So, I wonder, what can be so wrong with a Single-Payer health care system that President Obama has ruled it “off-the-table” before the discussion even starts. If we had a single payer system everybody would be so much better off except the insurance companies. I and Mrs. Chief have Medicare as our Primary insurance and Tricare for Life (TFL, as a retired Navy person) as our secondary. Both are single payer as the U. S. government pays the bills. It is great. I go to any doctor I want and any necessary tests (and there are more than a few when one is 68) are done and I pay not a penny. Granted we each pay about $100 a month for Medicare Part B, but the prescription coverage comes as part of the TFL and that, my friends, was paid for as part of the twenty-one years of putting myself in harms way as part of the U.S. Navy.
Amy Goodman, DemocracyNow, has a relevant post here that addresses the lack of administration interest in the single payer concept.
Congress is considering H.R. 676, “Expanded and Improved Medicare for All,” sponsored by John Conyers, D-Mich., with 64 co-sponsors. Yet even when Rep. Conyers directly asked Obama at a Congressional Black Caucus meeting if he could attend the White House health-care summit, he was not immediately invited. Nor was any other advocate for single-payer health care.
Conyers had asked to bring Dr. Marcia Angell, the first woman editor in chief of The New England Journal of Medicine, the most prestigious medical journal in the country, and Dr. Quentin Young. Young is perhaps the most well-known single-payer advocate in America. He was Martin Luther King Jr.’s doctor when King lived in Chicago. “My 15-minute house calls would stretch into three hours,” he told me.

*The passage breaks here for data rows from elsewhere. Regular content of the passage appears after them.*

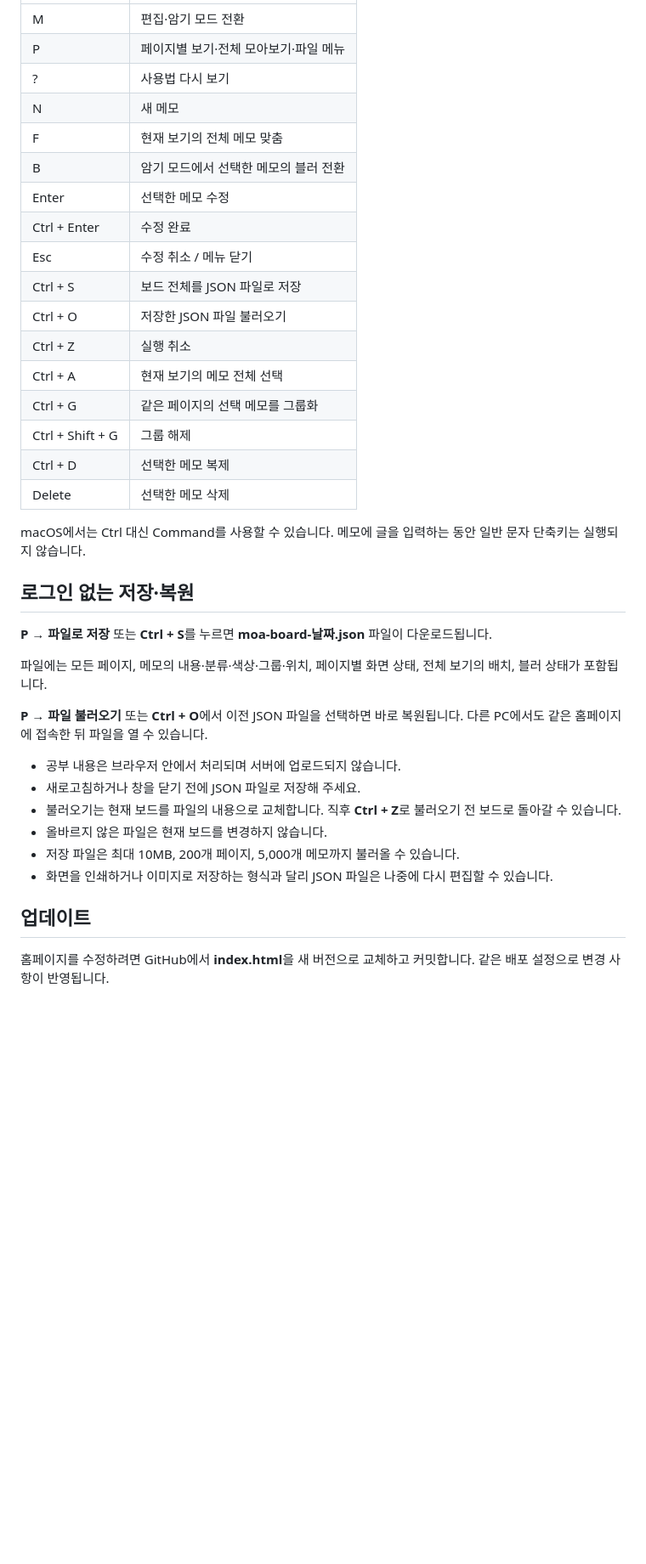
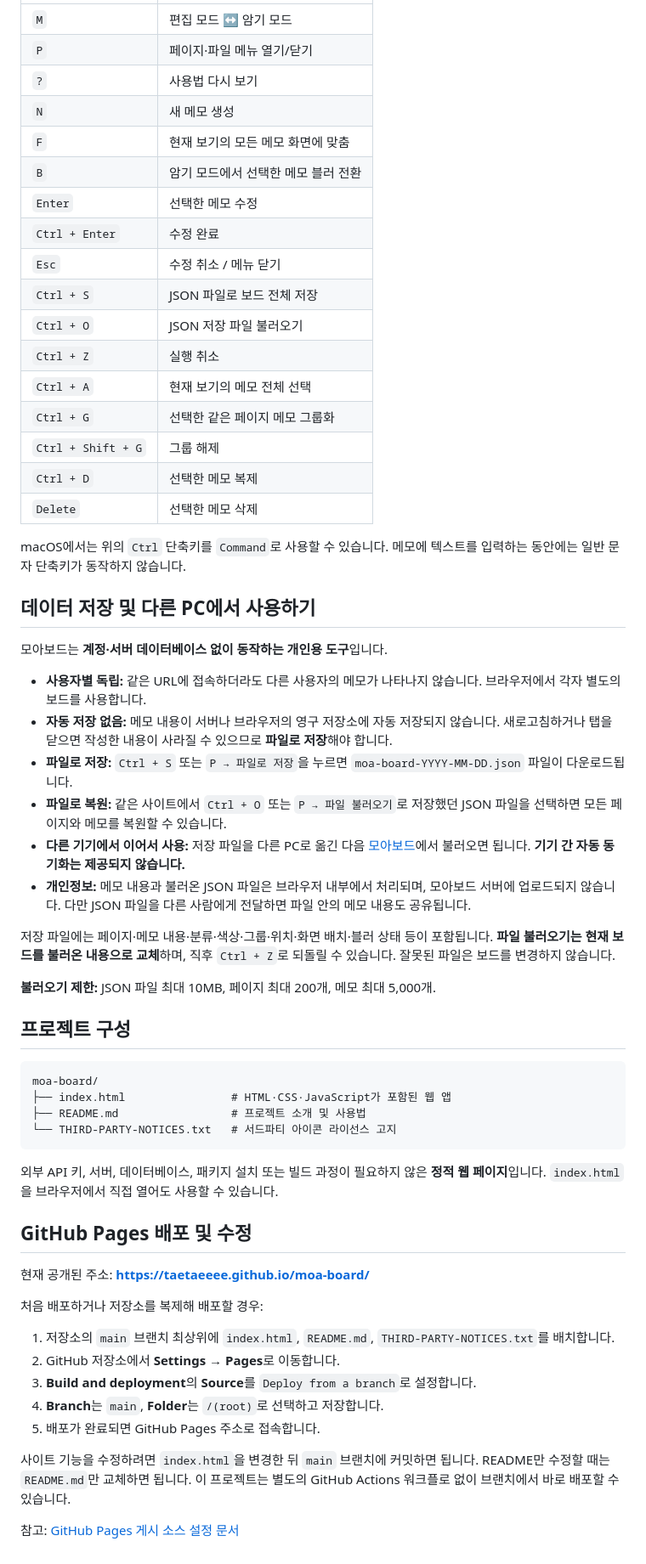
Before and after one commit to Taetaeeee/moa-board, a Markdown page: README.md, the part around one of its changes. Shown at 85% size. Drawn GitHub-style; blank space fills up the shorter version.

````diff
--- a/README.md
+++ b/README.md
@@ -71,39 +54,62 @@
 | --- | --- |
-| M | 편집·암기 모드 전환 |
-| P | 페이지별 보기·전체 모아보기·파일 메뉴 |
-| ? | 사용법 다시 보기 |
-| N | 새 메모 |
-| F | 현재 보기의 전체 메모 맞춤 |
-| B | 암기 모드에서 선택한 메모의 블러 전환 |
-| Enter | 선택한 메모 수정 |
-| Ctrl + Enter | 수정 완료 |
-| Esc | 수정 취소 / 메뉴 닫기 |
-| Ctrl + S | 보드 전체를 JSON 파일로 저장 |
-| Ctrl + O | 저장한 JSON 파일 불러오기 |
-| Ctrl + Z | 실행 취소 |
-| Ctrl + A | 현재 보기의 메모 전체 선택 |
-| Ctrl + G | 같은 페이지의 선택 메모를 그룹화 |
-| Ctrl + Shift + G | 그룹 해제 |
-| Ctrl + D | 선택한 메모 복제 |
-| Delete | 선택한 메모 삭제 |
+| `M` | 편집 모드 ↔ 암기 모드 |
+| `P` | 페이지·파일 메뉴 열기/닫기 |
+| `?` | 사용법 다시 보기 |
+| `N` | 새 메모 생성 |
+| `F` | 현재 보기의 모든 메모 화면에 맞춤 |
+| `B` | 암기 모드에서 선택한 메모 블러 전환 |
+| `Enter` | 선택한 메모 수정 |
+| `Ctrl + Enter` | 수정 완료 |
+| `Esc` | 수정 취소 / 메뉴 닫기 |
+| `Ctrl + S` | JSON 파일로 보드 전체 저장 |
+| `Ctrl + O` | JSON 저장 파일 불러오기 |
+| `Ctrl + Z` | 실행 취소 |
+| `Ctrl + A` | 현재 보기의 메모 전체 선택 |
+| `Ctrl + G` | 선택한 같은 페이지 메모 그룹화 |
+| `Ctrl + Shift + G` | 그룹 해제 |
+| `Ctrl + D` | 선택한 메모 복제 |
+| `Delete` | 선택한 메모 삭제 |
 
-macOS에서는 Ctrl 대신 Command를 사용할 수 있습니다. 메모에 글을 입력하는 동안 일반 문자 단축키는 실행되지 않습니다.
+macOS에서는 위의 `Ctrl` 단축키를 `Command`로 사용할 수 있습니다. 메모에 텍스트를 입력하는 동안에는 일반 문자 단축키가 동작하지 않습니다.
 
-## 로그인 없는 저장·복원
+## 데이터 저장 및 다른 PC에서 사용하기
 
-**P → 파일로 저장** 또는 **Ctrl + S**를 누르면 **moa-board-날짜.json** 파일이 다운로드됩니다.
+모아보드는 **계정·서버 데이터베이스 없이 동작하는 개인용 도구**입니다.
 
-파일에는 모든 페이지, 메모의 내용·분류·색상·그룹·위치, 페이지별 화면 상태, 전체 보기의 배치, 블러 상태가 포함됩니다.
+- **사용자별 독립:** 같은 URL에 접속하더라도 다른 사용자의 메모가 나타나지 않습니다. 브라우저에서 각자 별도의 보드를 사용합니다.
+- **자동 저장 없음:** 메모 내용이 서버나 브라우저의 영구 저장소에 자동 저장되지 않습니다. 새로고침하거나 탭을 닫으면 작성한 내용이 사라질 수 있으므로 **파일로 저장**해야 합니다.
+- **파일로 저장:** `Ctrl + S` 또는 `P → 파일로 저장`을 누르면 `moa-board-YYYY-MM-DD.json` 파일이 다운로드됩니다.
+- **파일로 복원:** 같은 사이트에서 `Ctrl + O` 또는 `P → 파일 불러오기`로 저장했던 JSON 파일을 선택하면 모든 페이지와 메모를 복원할 수 있습니다.
+- **다른 기기에서 이어서 사용:** 저장 파일을 다른 PC로 옮긴 다음 [모아보드](https://taetaeeee.github.io/moa-board/)에서 불러오면 됩니다. **기기 간 자동 동기화는 제공되지 않습니다.**
+- **개인정보:** 메모 내용과 불러온 JSON 파일은 브라우저 내부에서 처리되며, 모아보드 서버에 업로드되지 않습니다. 다만 JSON 파일을 다른 사람에게 전달하면 파일 안의 메모 내용도 공유됩니다.
 
-**P → 파일 불러오기** 또는 **Ctrl + O**에서 이전 JSON 파일을 선택하면 바로 복원됩니다. 다른 PC에서도 같은 홈페이지에 접속한 뒤 파일을 열 수 있습니다.
+저장 파일에는 페이지·메모 내용·분류·색상·그룹·위치·화면 배치·블러 상태 등이 포함됩니다. **파일 불러오기는 현재 보드를 불러온 내용으로 교체**하며, 직후 `Ctrl + Z`로 되돌릴 수 있습니다. 잘못된 파일은 보드를 변경하지 않습니다.
 
-- 공부 내용은 브라우저 안에서 처리되며 서버에 업로드되지 않습니다.
-- 새로고침하거나 창을 닫기 전에 JSON 파일로 저장해 주세요.
-- 불러오기는 현재 보드를 파일의 내용으로 교체합니다. 직후 **Ctrl + Z**로 불러오기 전 보드로 돌아갈 수 있습니다.
-- 올바르지 않은 파일은 현재 보드를 변경하지 않습니다.
-- 저장 파일은 최대 10MB, 200개 페이지, 5,000개 메모까지 불러올 수 있습니다.
-- 화면을 인쇄하거나 이미지로 저장하는 형식과 달리 JSON 파일은 나중에 다시 편집할 수 있습니다.
+**불러오기 제한:** JSON 파일 최대 10MB, 페이지 최대 200개, 메모 최대 5,000개.
 
-## 업데이트
+## 프로젝트 구성
 
-홈페이지를 수정하려면 GitHub에서 **index.html**을 새 버전으로 교체하고 커밋합니다. 같은 배포 설정으로 변경 사항이 반영됩니다.
+```text
+moa-board/
+├── index.html                # HTML·CSS·JavaScript가 포함된 웹 앱
+├── README.md                 # 프로젝트 소개 및 사용법
+└── THIRD-PARTY-NOTICES.txt   # 서드파티 아이콘 라이선스 고지
+```
+
+외부 API 키, 서버, 데이터베이스, 패키지 설치 또는 빌드 과정이 필요하지 않은 **정적 웹 페이지**입니다. `index.html`을 브라우저에서 직접 열어도 사용할 수 있습니다.
+
+## GitHub Pages 배포 및 수정
+
+현재 공개된 주소: **https://taetaeeee.github.io/moa-board/**
+
+처음 배포하거나 저장소를 복제해 배포할 경우:
+
+1. 저장소의 `main` 브랜치 최상위에 `index.html`, `README.md`, `THIRD-PARTY-NOTICES.txt`를 배치합니다.
+2. GitHub 저장소에서 **Settings → Pages**로 이동합니다.
+3. **Build and deployment**의 **Source**를 `Deploy from a branch`로 설정합니다.
+4. **Branch**는 `main`, **Folder**는 `/(root)`로 선택하고 저장합니다.
+5. 배포가 완료되면 GitHub Pages 주소로 접속합니다.
+
+사이트 기능을 수정하려면 `index.html`을 변경한 뒤 `main` 브랜치에 커밋하면 됩니다. README만 수정할 때는 `README.md`만 교체하면 됩니다. 이 프로젝트는 별도의 GitHub Actions 워크플로 없이 브랜치에서 바로 배포할 수 있습니다.
+
+참고: [GitHub Pages 게시 소스 설정 문서](https://docs.github.com/en/pages/getting-started-with-github-pages/configuring-a-publishing-source-for-your-github-pages-site)
````
Also changed, not shown: other parts of README.md (+34 -51 lines).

But he came to know Barack Obama even better. Though his medical partner was Obama’s doctor, Young was his neighbor, friend and ally for decades. “Obama supported single-payer, gave speeches for it,” he said.
This past weekend, hundreds turned out to honor the 85-year-old Young, including the Illinois governor and three members of Congress, but the White House’s response to Conyers’ request that Young be included in the summit? A resounding no. Perhaps because Obama personally knows how persuasive and committed Young is.
At the conclusion of reading Ms. Goodman’s post, I sent the following to my senator, Sherrod Brown (D-OH)
I understand that President Obama has taken “Single-Payer” health care off the table.
I am a member of two single-payer insurance groups. First is Medicare. The second is Tricare for Life as a Retired Navy man. both systems work great. No hassle and no insurance companies to argue with or ration the care I receive.
I would like to see insurance companies removed from the health care equation as I feel the U.S. Government can deliver health care at a lower cost.
I ask you to please consider single payer as a solution to the health care crisis in America.
The email to Sen. Brown probably will not do any good. But I feel better after sending it. Try it (to your senator) and see if you feel better.